- User interface change data:

▼

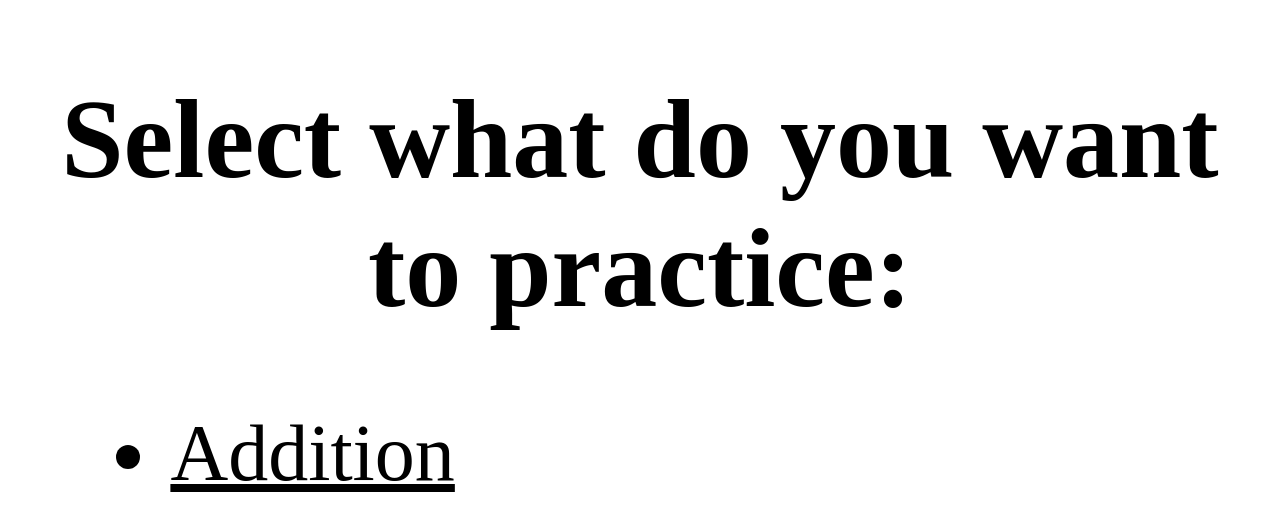
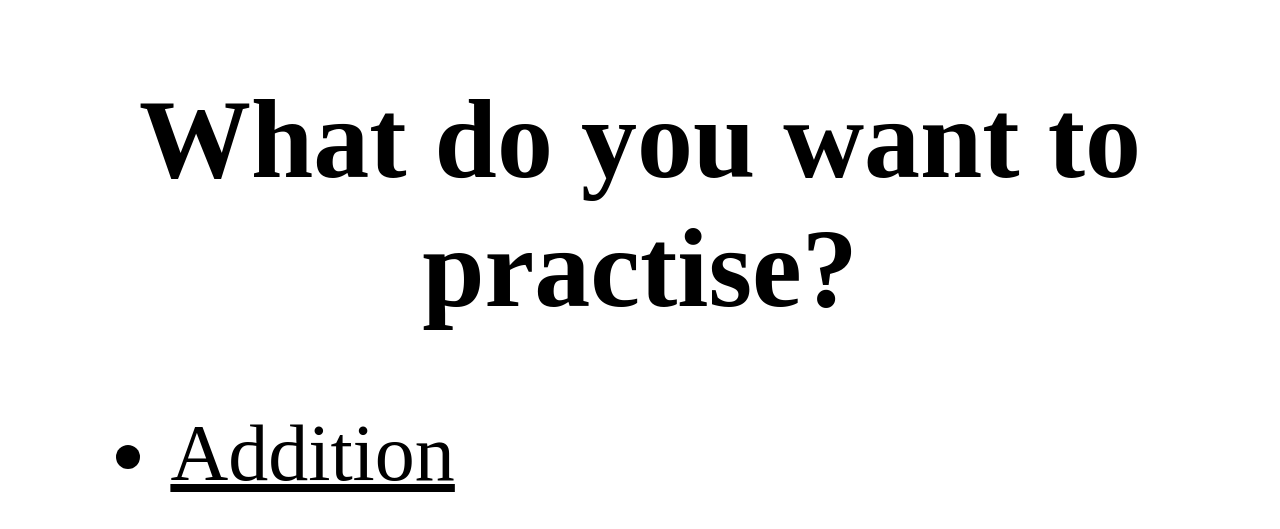
Before and after one commit to BekhruzSNiyazov/Train-your-math, a Flask app: page / in a window 1280 px wide. Shown: the top 529 px of the page. Run offline with Flask 2, Linux system fonts and the light colour scheme.

Commit message:
Update home.html

```diff
--- a/templates/home.html
+++ b/templates/home.html
@@ -17,7 +17,7 @@
         </style>
     </head>
     <body>
-        <h1>Select what do you want to practice:</h1>
+        <h1>What do you want to practise?</h1>
         <ul>
             <a href="index.html"><h1></h1><li>Addition</li></h1></a>
             <a href="subtraction.html"><h1></h1><li>Subtraction</li></h1></a>
```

▲

- What this task involves: Repeat the data above exactly, but not the pictures.

- Finished task:
Before and after one commit to BekhruzSNiyazov/Train-your-math, a Flask app: page / in a window 1280 px wide. Shown: the top 529 px of the page. Run offline with Flask 2, Linux system fonts and the light colour scheme.

Commit message:
Update home.html

```diff
--- a/templates/home.html
+++ b/templates/home.html
@@ -17,7 +17,7 @@
         </style>
     </head>
     <body>
-        <h1>Select what do you want to practice:</h1>
+        <h1>What do you want to practise?</h1>
         <ul>
             <a href="index.html"><h1></h1><li>Addition</li></h1></a>
             <a href="subtraction.html"><h1></h1><li>Subtraction</li></h1></a>
```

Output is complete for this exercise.